• **Data shown**:
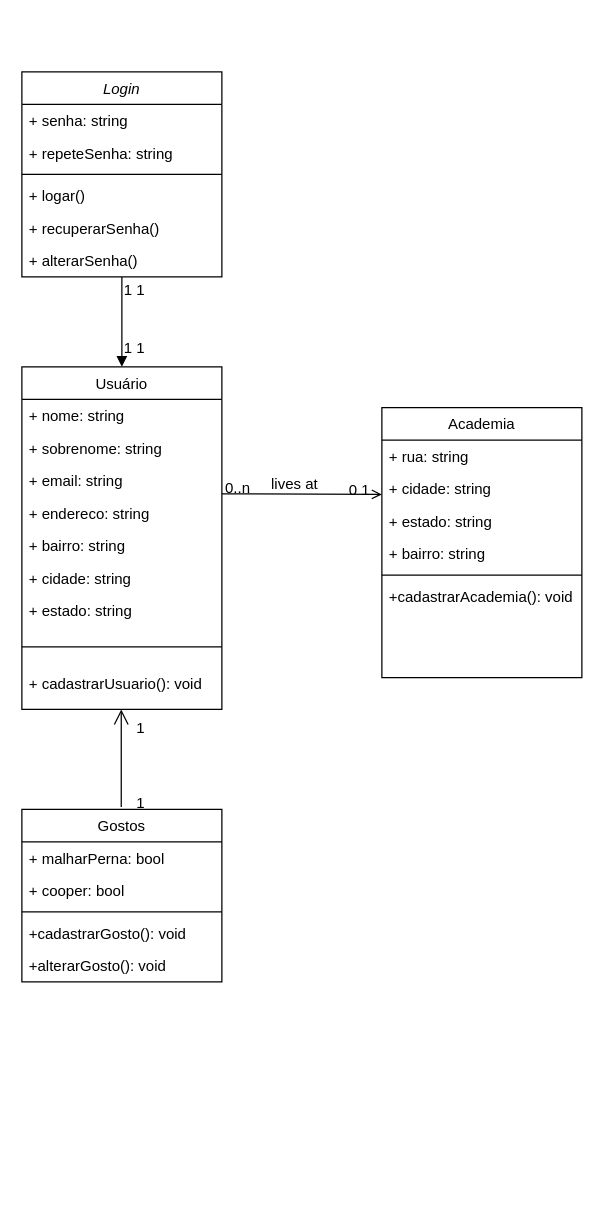
This is src/Diagrama_de_Classes.drawio from ICEI-PUC-Minas-PMV-ADS/pmv-ads-2022-2-e2-proj-int-t4-pmv-ads-2022-2-e2-proj-int-t4-academia, a draw.io file, before an edit. Source tidied: cells renumbered, new cells numbered last; positions are measured from the earlier drawing's top-left corner, leaving out a move shared by most shapes. Both pictures are drawn from the tidied source at 125%, with x=0, y=0 at pixel (21, 71).
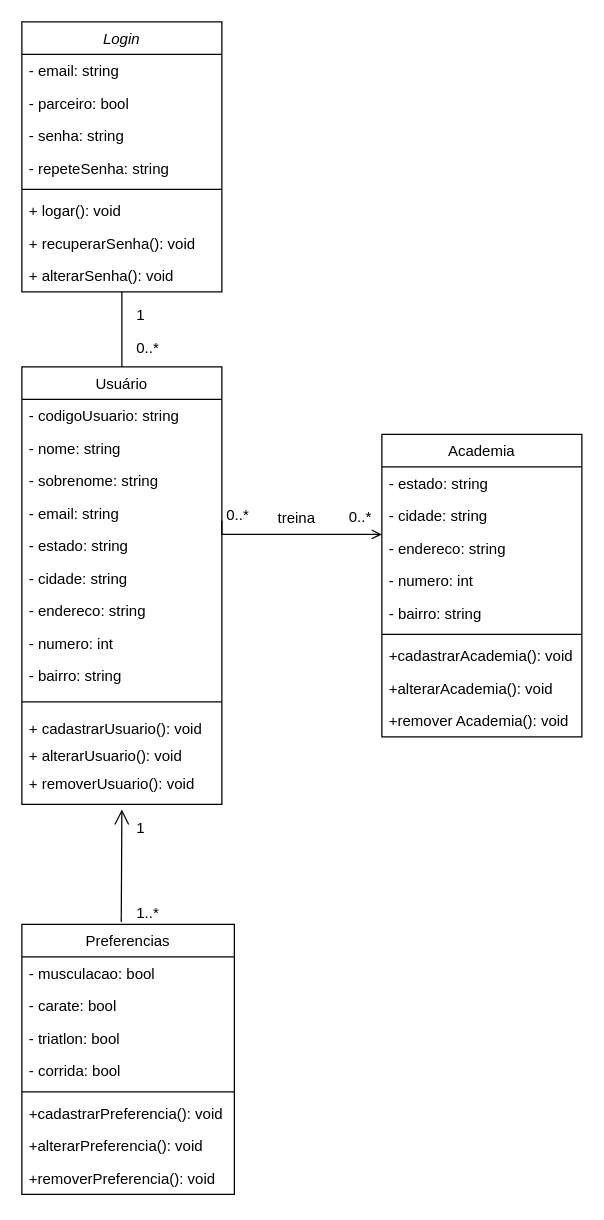
Above is the later version.

Commit message:
Alterando associações, atributos e métodos

What changed in the source:
```diff
@@
     <mxCell id="2" value="Login" style="swimlane;fontStyle=2;align=center;verticalAlign=top;horizontal=1;startSize=26;rounded=0;shadow=0;strokeWidth=1;" parent="1" vertex="1">
-      <mxGeometry width="160" height="164" as="geometry" />
+      <mxGeometry y="-40" width="160" height="216" as="geometry" />
     </mxCell>
+    <mxCell id="42" value="- email: string" style="text;align=left;verticalAlign=top;spacingLeft=4;spacingRight=4;overflow=hidden;" parent="2" vertex="1">
+      <mxGeometry y="26" width="160" height="26" as="geometry" />
+    </mxCell>
+    <mxCell id="43" value="- parceiro: bool" style="text;align=left;verticalAlign=top;spacingLeft=4;spacingRight=4;overflow=hidden;" parent="2" vertex="1">
+      <mxGeometry y="52" width="160" height="26" as="geometry" />
+    </mxCell>
-    <mxCell id="3" value="+ senha: string" style="text;align=left;verticalAlign=top;spacingLeft=4;spacingRight=4;overflow=hidden;" parent="2" vertex="1">
-      <mxGeometry y="26" width="160" height="26" as="geometry" />
+    <mxCell id="3" value="- senha: string" style="text;align=left;verticalAlign=top;spacingLeft=4;spacingRight=4;overflow=hidden;" parent="2" vertex="1">
+      <mxGeometry y="78" width="160" height="26" as="geometry" />
     </mxCell>
-    <mxCell id="4" value="+ repeteSenha: string" style="text;align=left;verticalAlign=top;spacingLeft=4;spacingRight=4;overflow=hidden;rounded=0;shadow=0;html=0;" parent="2" vertex="1">
-      <mxGeometry y="52" width="160" height="26" as="geometry" />
+    <mxCell id="4" value="- repeteSenha: string" style="text;align=left;verticalAlign=top;spacingLeft=4;spacingRight=4;overflow=hidden;rounded=0;shadow=0;html=0;" parent="2" vertex="1">
+      <mxGeometry y="104" width="160" height="26" as="geometry" />
     </mxCell>
     <mxCell id="5" style="line;html=1;strokeWidth=1;align=left;verticalAlign=middle;spacingTop=-1;spacingLeft=3;spacingRight=3;labelPosition=right;" parent="2" vertex="1">
-      <mxGeometry y="78" width="160" height="8" as="geometry" />
+      <mxGeometry y="130" width="160" height="8" as="geometry" />
     </mxCell>
-    <mxCell id="6" value="+ logar()&#10;" style="text;align=left;verticalAlign=top;spacingLeft=4;spacingRight=4;overflow=hidden;" parent="2" vertex="1">
-      <mxGeometry y="86" width="160" height="26" as="geometry" />
+    <mxCell id="6" value="+ logar(): void&#10;" style="text;align=left;verticalAlign=top;spacingLeft=4;spacingRight=4;overflow=hidden;" parent="2" vertex="1">
+      <mxGeometry y="138" width="160" height="26" as="geometry" />
     </mxCell>
-    <mxCell id="7" value="+ recuperarSenha()" style="text;align=left;verticalAlign=top;spacingLeft=4;spacingRight=4;overflow=hidden;" parent="2" vertex="1">
-      <mxGeometry y="112" width="160" height="26" as="geometry" />
+    <mxCell id="7" value="+ recuperarSenha(): void" style="text;align=left;verticalAlign=top;spacingLeft=4;spacingRight=4;overflow=hidden;" parent="2" vertex="1">
+      <mxGeometry y="164" width="160" height="26" as="geometry" />
     </mxCell>
-    <mxCell id="8" value="+ alterarSenha()" style="text;align=left;verticalAlign=top;spacingLeft=4;spacingRight=4;overflow=hidden;" parent="2" vertex="1">
-      <mxGeometry y="138" width="160" height="26" as="geometry" />
+    <mxCell id="8" value="+ alterarSenha(): void" style="text;align=left;verticalAlign=top;spacingLeft=4;spacingRight=4;overflow=hidden;" parent="2" vertex="1">
+      <mxGeometry y="190" width="160" height="26" as="geometry" />
     </mxCell>
     <mxCell id="9" value="Usuário" style="swimlane;fontStyle=0;align=center;verticalAlign=top;horizontal=1;startSize=26;rounded=0;shadow=0;strokeWidth=1;" parent="1" vertex="1">
-      <mxGeometry y="236" width="160" height="274" as="geometry" />
+      <mxGeometry y="236" width="160" height="350" as="geometry" />
     </mxCell>
-    <mxCell id="10" value="+ nome: string" style="text;align=left;verticalAlign=top;spacingLeft=4;spacingRight=4;overflow=hidden;" parent="9" vertex="1">
+    <mxCell id="10" value="- codigoUsuario: string" style="text;align=left;verticalAlign=top;spacingLeft=4;spacingRight=4;overflow=hidden;" parent="9" vertex="1">
       <mxGeometry y="26" width="160" height="26" as="geometry" />
     </mxCell>
+    <mxCell id="44" value="- nome: string" style="text;align=left;verticalAlign=top;spacingLeft=4;spacingRight=4;overflow=hidden;" parent="9" vertex="1">
+      <mxGeometry y="52" width="160" height="26" as="geometry" />
+    </mxCell>
-    <mxCell id="11" value="+ sobrenome: string" style="text;align=left;verticalAlign=top;spacingLeft=4;spacingRight=4;overflow=hidden;" parent="9" vertex="1">
-      <mxGeometry y="52" width="160" height="26" as="geometry" />
+    <mxCell id="11" value="- sobrenome: string" style="text;align=left;verticalAlign=top;spacingLeft=4;spacingRight=4;overflow=hidden;" parent="9" vertex="1">
+      <mxGeometry y="78" width="160" height="26" as="geometry" />
     </mxCell>
-    <mxCell id="12" value="+ email: string" style="text;align=left;verticalAlign=top;spacingLeft=4;spacingRight=4;overflow=hidden;" parent="9" vertex="1">
-      <mxGeometry y="78" width="160" height="26" as="geometry" />
+    <mxCell id="12" value="- email: string" style="text;align=left;verticalAlign=top;spacingLeft=4;spacingRight=4;overflow=hidden;" parent="9" vertex="1">
+      <mxGeometry y="104" width="160" height="26" as="geometry" />
     </mxCell>
+    <mxCell id="16" value="- estado: string" style="text;align=left;verticalAlign=top;spacingLeft=4;spacingRight=4;overflow=hidden;" parent="9" vertex="1">
+      <mxGeometry y="130" width="160" height="26" as="geometry" />
+    </mxCell>
+    <mxCell id="15" value="- cidade: string" style="text;align=left;verticalAlign=top;spacingLeft=4;spacingRight=4;overflow=hidden;" parent="9" vertex="1">
+      <mxGeometry y="156" width="160" height="26" as="geometry" />
+    </mxCell>
-    <mxCell id="13" value="+ endereco: string" style="text;align=left;verticalAlign=top;spacingLeft=4;spacingRight=4;overflow=hidden;" parent="9" vertex="1">
-      <mxGeometry y="104" width="160" height="26" as="geometry" />
+    <mxCell id="13" value="- endereco: string" style="text;align=left;verticalAlign=top;spacingLeft=4;spacingRight=4;overflow=hidden;" parent="9" vertex="1">
+      <mxGeometry y="182" width="160" height="26" as="geometry" />
     </mxCell>
+    <mxCell id="45" value="- numero: int" style="text;align=left;verticalAlign=top;spacingLeft=4;spacingRight=4;overflow=hidden;" parent="9" vertex="1">
+      <mxGeometry y="208" width="160" height="26" as="geometry" />
+    </mxCell>
-    <mxCell id="14" value="+ bairro: string" style="text;align=left;verticalAlign=top;spacingLeft=4;spacingRight=4;overflow=hidden;" parent="9" vertex="1">
-      <mxGeometry y="130" width="160" height="26" as="geometry" />
+    <mxCell id="14" value="- bairro: string" style="text;align=left;verticalAlign=top;spacingLeft=4;spacingRight=4;overflow=hidden;" parent="9" vertex="1">
+      <mxGeometry y="234" width="160" height="26" as="geometry" />
     </mxCell>
-    <mxCell id="15" value="+ cidade: string" style="text;align=left;verticalAlign=top;spacingLeft=4;spacingRight=4;overflow=hidden;" parent="9" vertex="1">
-      <mxGeometry y="156" width="160" height="26" as="geometry" />
-    </mxCell>
-    <mxCell id="16" value="+ estado: string" style="text;align=left;verticalAlign=top;spacingLeft=4;spacingRight=4;overflow=hidden;" parent="9" vertex="1">
-      <mxGeometry y="182" width="160" height="26" as="geometry" />
-    </mxCell>
     <mxCell id="17" style="line;html=1;strokeWidth=1;align=left;verticalAlign=middle;spacingTop=-1;spacingLeft=3;spacingRight=3;labelPosition=right;" parent="9" vertex="1">
-      <mxGeometry y="208" width="160" height="32" as="geometry" />
+      <mxGeometry y="260" width="160" height="16" as="geometry" />
     </mxCell>
+    <mxCell id="46" value="+ cadastrarUsuario(): void" style="text;align=left;verticalAlign=top;spacingLeft=4;spacingRight=4;overflow=hidden;" parent="9" vertex="1">
+      <mxGeometry y="276" width="160" height="22" as="geometry" />
+    </mxCell>
+    <mxCell id="47" value="+ alterarUsuario(): void" style="text;align=left;verticalAlign=top;spacingLeft=4;spacingRight=4;overflow=hidden;" parent="9" vertex="1">
+      <mxGeometry y="298" width="160" height="22" as="geometry" />
+    </mxCell>
-    <mxCell id="18" value="+ cadastrarUsuario(): void" style="text;align=left;verticalAlign=top;spacingLeft=4;spacingRight=4;overflow=hidden;" parent="9" vertex="1">
-      <mxGeometry y="240" width="160" height="26" as="geometry" />
+    <mxCell id="18" value="+ removerUsuario(): void" style="text;align=left;verticalAlign=top;spacingLeft=4;spacingRight=4;overflow=hidden;" parent="9" vertex="1">
+      <mxGeometry y="320" width="160" height="30" as="geometry" />
     </mxCell>
-    <mxCell id="19" style="endArrow=none;endSize=10;endFill=0;shadow=0;strokeWidth=1;rounded=0;edgeStyle=elbowEdgeStyle;elbow=vertical;startArrow=block;startFill=1;" parent="1" edge="1" source="9" target="2">
+    <mxCell id="19" style="endArrow=none;endSize=10;endFill=0;shadow=0;strokeWidth=1;rounded=0;edgeStyle=elbowEdgeStyle;elbow=vertical;startArrow=none;startFill=0;" parent="1" edge="1" source="9" target="2">
       <mxGeometry relative="1" as="geometry" />
     </mxCell>
     <mxCell id="20" value="Academia" style="swimlane;fontStyle=0;align=center;verticalAlign=top;horizontal=1;startSize=26;rounded=0;shadow=0;strokeWidth=1;" parent="1" vertex="1">
-      <mxGeometry x="288" y="268.5" width="160" height="216" as="geometry" />
+      <mxGeometry x="288" y="290" width="160" height="242" as="geometry" />
     </mxCell>
+    <mxCell id="23" value="- estado: string" style="text;align=left;verticalAlign=top;spacingLeft=4;spacingRight=4;overflow=hidden;" parent="20" vertex="1">
+      <mxGeometry y="26" width="160" height="26" as="geometry" />
+    </mxCell>
+    <mxCell id="22" value="- cidade: string" style="text;align=left;verticalAlign=top;spacingLeft=4;spacingRight=4;overflow=hidden;" parent="20" vertex="1">
+      <mxGeometry y="52" width="160" height="26" as="geometry" />
+    </mxCell>
-    <mxCell id="21" value="+ rua: string" style="text;align=left;verticalAlign=top;spacingLeft=4;spacingRight=4;overflow=hidden;" parent="20" vertex="1">
-      <mxGeometry y="26" width="160" height="26" as="geometry" />
+    <mxCell id="21" value="- endereco: string" style="text;align=left;verticalAlign=top;spacingLeft=4;spacingRight=4;overflow=hidden;" parent="20" vertex="1">
+      <mxGeometry y="78" width="160" height="26" as="geometry" />
     </mxCell>
-    <mxCell id="22" value="+ cidade: string" style="text;align=left;verticalAlign=top;spacingLeft=4;spacingRight=4;overflow=hidden;" parent="20" vertex="1">
-      <mxGeometry y="52" width="160" height="26" as="geometry" />
-    </mxCell>
-    <mxCell id="23" value="+ estado: string" style="text;align=left;verticalAlign=top;spacingLeft=4;spacingRight=4;overflow=hidden;" parent="20" vertex="1">
-      <mxGeometry y="78" width="160" height="26" as="geometry" />
-    </mxCell>
+    <mxCell id="48" value="- numero: int" style="text;align=left;verticalAlign=top;spacingLeft=4;spacingRight=4;overflow=hidden;" parent="20" vertex="1">
+      <mxGeometry y="104" width="160" height="26" as="geometry" />
+    </mxCell>
-    <mxCell id="24" value="+ bairro: string" style="text;align=left;verticalAlign=top;spacingLeft=4;spacingRight=4;overflow=hidden;" parent="20" vertex="1">
-      <mxGeometry y="104" width="160" height="26" as="geometry" />
+    <mxCell id="24" value="- bairro: string" style="text;align=left;verticalAlign=top;spacingLeft=4;spacingRight=4;overflow=hidden;" parent="20" vertex="1">
+      <mxGeometry y="130" width="160" height="26" as="geometry" />
     </mxCell>
     <mxCell id="25" style="line;html=1;strokeWidth=1;align=left;verticalAlign=middle;spacingTop=-1;spacingLeft=3;spacingRight=3;labelPosition=right;" parent="20" vertex="1">
-      <mxGeometry y="130" width="160" height="8" as="geometry" />
+      <mxGeometry y="156" width="160" height="8" as="geometry" />
     </mxCell>
     <mxCell id="26" value="+cadastrarAcademia(): void" style="text;align=left;verticalAlign=top;spacingLeft=4;spacingRight=4;overflow=hidden;fontStyle=0;" parent="20" vertex="1">
-      <mxGeometry y="138" width="160" height="26" as="geometry" />
+      <mxGeometry y="164" width="160" height="26" as="geometry" />
     </mxCell>
+    <mxCell id="49" value="+alterarAcademia(): void" style="text;align=left;verticalAlign=top;spacingLeft=4;spacingRight=4;overflow=hidden;fontStyle=0;" parent="20" vertex="1">
+      <mxGeometry y="190" width="160" height="26" as="geometry" />
+    </mxCell>
+    <mxCell id="50" value="+remover Academia(): void" style="text;align=left;verticalAlign=top;spacingLeft=4;spacingRight=4;overflow=hidden;fontStyle=0;" parent="20" vertex="1">
+      <mxGeometry y="216" width="160" height="26" as="geometry" />
+    </mxCell>
     <mxCell id="27" style="endArrow=open;shadow=0;strokeWidth=1;rounded=0;endFill=1;edgeStyle=elbowEdgeStyle;elbow=vertical;" parent="1" edge="1" target="20">
       <mxGeometry x="0.5" y="41" relative="1" as="geometry">
-        <mxPoint x="160" y="337.5" as="sourcePoint" />
+        <mxPoint x="160" y="359" as="sourcePoint" />
+        <Array as="points">
+          <mxPoint x="230" y="370" />
+        </Array>
         <mxPoint x="-40" y="32" as="offset" />
       </mxGeometry>
     </mxCell>
-    <mxCell id="28" value="0..n" style="align=left;verticalAlign=bottom;labelBackgroundColor=none;fontSize=12;" parent="27" vertex="1">
+    <mxCell id="28" value="0..*" style="align=left;verticalAlign=bottom;labelBackgroundColor=none;fontSize=12;" parent="27" vertex="1">
       <mxGeometry x="-1" relative="1" as="geometry">
-        <mxPoint x="1" y="4" as="offset" />
+        <mxPoint x="2" y="4" as="offset" />
       </mxGeometry>
     </mxCell>
-    <mxCell id="29" value="lives at" style="text;html=1;align=center;verticalAlign=middle;labelBackgroundColor=none;rounded=0;shadow=0;strokeWidth=1;fontSize=12;" parent="27" vertex="1">
-      <mxGeometry x="0.5" y="49" relative="1" as="geometry">
-        <mxPoint x="-38" y="40" as="offset" />
-      </mxGeometry>
-    </mxCell>
-    <mxCell id="30" value="Gostos" style="swimlane;fontStyle=0;align=center;verticalAlign=top;horizontal=1;startSize=26;rounded=0;shadow=0;strokeWidth=1;" parent="1" vertex="1">
-      <mxGeometry y="590" width="160" height="138" as="geometry" />
+    <mxCell id="30" value="Preferencias" style="swimlane;fontStyle=0;align=center;verticalAlign=top;horizontal=1;startSize=26;rounded=0;shadow=0;strokeWidth=1;" parent="1" vertex="1">
+      <mxGeometry y="682" width="170" height="216" as="geometry" />
     </mxCell>
-    <mxCell id="31" value="+ malharPerna: bool" style="text;align=left;verticalAlign=top;spacingLeft=4;spacingRight=4;overflow=hidden;" parent="30" vertex="1">
-      <mxGeometry y="26" width="160" height="26" as="geometry" />
+    <mxCell id="31" value="- musculacao: bool" style="text;align=left;verticalAlign=top;spacingLeft=4;spacingRight=4;overflow=hidden;" parent="30" vertex="1">
+      <mxGeometry y="26" width="170" height="26" as="geometry" />
     </mxCell>
-    <mxCell id="32" value="+ cooper: bool" style="text;align=left;verticalAlign=top;spacingLeft=4;spacingRight=4;overflow=hidden;rounded=0;shadow=0;html=0;" parent="30" vertex="1">
-      <mxGeometry y="52" width="160" height="26" as="geometry" />
+    <mxCell id="32" value="- carate: bool" style="text;align=left;verticalAlign=top;spacingLeft=4;spacingRight=4;overflow=hidden;rounded=0;shadow=0;html=0;" parent="30" vertex="1">
+      <mxGeometry y="52" width="170" height="26" as="geometry" />
     </mxCell>
+    <mxCell id="51" value="- triatlon: bool" style="text;align=left;verticalAlign=top;spacingLeft=4;spacingRight=4;overflow=hidden;rounded=0;shadow=0;html=0;" parent="30" vertex="1">
+      <mxGeometry y="78" width="170" height="26" as="geometry" />
+    </mxCell>
+    <mxCell id="52" value="- corrida: bool" style="text;align=left;verticalAlign=top;spacingLeft=4;spacingRight=4;overflow=hidden;rounded=0;shadow=0;html=0;" parent="30" vertex="1">
+      <mxGeometry y="104" width="170" height="26" as="geometry" />
+    </mxCell>
     <mxCell id="33" style="line;html=1;strokeWidth=1;align=left;verticalAlign=middle;spacingTop=-1;spacingLeft=3;spacingRight=3;labelPosition=right;" parent="30" vertex="1">
-      <mxGeometry y="78" width="160" height="8" as="geometry" />
+      <mxGeometry y="130" width="170" height="8" as="geometry" />
     </mxCell>
-    <mxCell id="34" value="+cadastrarGosto(): void" style="text;align=left;verticalAlign=top;spacingLeft=4;spacingRight=4;overflow=hidden;fontStyle=0;" parent="30" vertex="1">
-      <mxGeometry y="86" width="160" height="26" as="geometry" />
+    <mxCell id="34" value="+cadastrarPreferencia(): void" style="text;align=left;verticalAlign=top;spacingLeft=4;spacingRight=4;overflow=hidden;fontStyle=0;" parent="30" vertex="1">
+      <mxGeometry y="138" width="170" height="26" as="geometry" />
     </mxCell>
-    <mxCell id="35" value="+alterarGosto(): void" style="text;align=left;verticalAlign=top;spacingLeft=4;spacingRight=4;overflow=hidden;fontStyle=0;" parent="30" vertex="1">
-      <mxGeometry y="112" width="160" height="26" as="geometry" />
+    <mxCell id="35" value="+alterarPreferencia(): void" style="text;align=left;verticalAlign=top;spacingLeft=4;spacingRight=4;overflow=hidden;fontStyle=0;" parent="30" vertex="1">
+      <mxGeometry y="164" width="170" height="26" as="geometry" />
     </mxCell>
+    <mxCell id="53" value="+removerPreferencia(): void" style="text;align=left;verticalAlign=top;spacingLeft=4;spacingRight=4;overflow=hidden;fontStyle=0;" parent="30" vertex="1">
+      <mxGeometry y="190" width="170" height="26" as="geometry" />
+    </mxCell>
     <mxCell id="36" style="endArrow=open;endSize=10;endFill=0;shadow=0;strokeWidth=1;rounded=0;edgeStyle=elbowEdgeStyle;elbow=vertical;" parent="1" edge="1">
       <mxGeometry relative="1" as="geometry">
-        <mxPoint x="79.5" y="588" as="sourcePoint" />
-        <mxPoint x="79.5" y="510" as="targetPoint" />
+        <mxPoint x="79.5" y="680" as="sourcePoint" />
+        <mxPoint x="80" y="590" as="targetPoint" />
         <Array as="points">
-          <mxPoint x="80" y="588" />
+          <mxPoint x="80" y="680" />
         </Array>
       </mxGeometry>
     </mxCell>
-    <mxCell id="37" value="0 1" style="align=left;verticalAlign=bottom;labelBackgroundColor=none;fontSize=12;" parent="1" vertex="1">
-      <mxGeometry x="260" y="350" as="geometry">
+    <mxCell id="37" value="0..*" style="align=left;verticalAlign=bottom;labelBackgroundColor=none;fontSize=12;direction=north;" parent="1" vertex="1">
+      <mxGeometry x="260" y="371.5" as="geometry">
         <mxPoint y="-7" as="offset" />
       </mxGeometry>
     </mxCell>
-    <mxCell id="38" value="1 1" style="align=left;verticalAlign=bottom;labelBackgroundColor=none;fontSize=12;direction=south;" parent="1" vertex="1">
-      <mxGeometry x="80" y="190" as="geometry">
+    <mxCell id="38" value="1" style="align=left;verticalAlign=bottom;labelBackgroundColor=none;fontSize=12;direction=west;" parent="1" vertex="1">
+      <mxGeometry x="90" y="210" as="geometry">
         <mxPoint y="-7" as="offset" />
       </mxGeometry>
     </mxCell>
-    <mxCell id="39" value="1 1" style="align=left;verticalAlign=bottom;labelBackgroundColor=none;fontSize=12;direction=west;" parent="1" vertex="1">
-      <mxGeometry x="80" y="236" as="geometry">
+    <mxCell id="39" value="0..*" style="align=left;verticalAlign=bottom;labelBackgroundColor=none;fontSize=12;direction=west;" parent="1" vertex="1">
+      <mxGeometry x="90" y="236" as="geometry">
         <mxPoint y="-7" as="offset" />
       </mxGeometry>
     </mxCell>
     <mxCell id="40" value="1" style="align=left;verticalAlign=bottom;labelBackgroundColor=none;fontSize=12;direction=south;" parent="1" vertex="1">
-      <mxGeometry x="90" y="540" as="geometry">
+      <mxGeometry x="90" y="620" as="geometry">
         <mxPoint y="-7" as="offset" />
       </mxGeometry>
     </mxCell>
-    <mxCell id="41" value="1" style="align=left;verticalAlign=bottom;labelBackgroundColor=none;fontSize=12;" parent="1" vertex="1">
-      <mxGeometry x="90" y="600" as="geometry">
+    <mxCell id="41" value="1..*" style="align=left;verticalAlign=bottom;labelBackgroundColor=none;fontSize=12;" parent="1" vertex="1">
+      <mxGeometry x="90" y="688" as="geometry">
         <mxPoint y="-7" as="offset" />
       </mxGeometry>
     </mxCell>
+    <mxCell id="54" value="treina" style="text;html=1;strokeColor=none;fillColor=none;align=center;verticalAlign=middle;whiteSpace=wrap;rounded=0;" parent="1" vertex="1">
+      <mxGeometry x="190" y="341.5" width="60" height="30" as="geometry" />
+    </mxCell>
```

• **What to do**:
Those lines above that contain the string "repeteSenha" should be returned.

• **Output of the exercise**:
-    <mxCell id="4" value="+ repeteSenha: string" style="text;align=left;verticalAlign=top;spacingLeft=4;spacingRight=4;overflow=hidden;rounded=0;shadow=0;html=0;" parent="2" vertex="1">
+    <mxCell id="4" value="- repeteSenha: string" style="text;align=left;verticalAlign=top;spacingLeft=4;spacingRight=4;overflow=hidden;rounded=0;shadow=0;html=0;" parent="2" vertex="1">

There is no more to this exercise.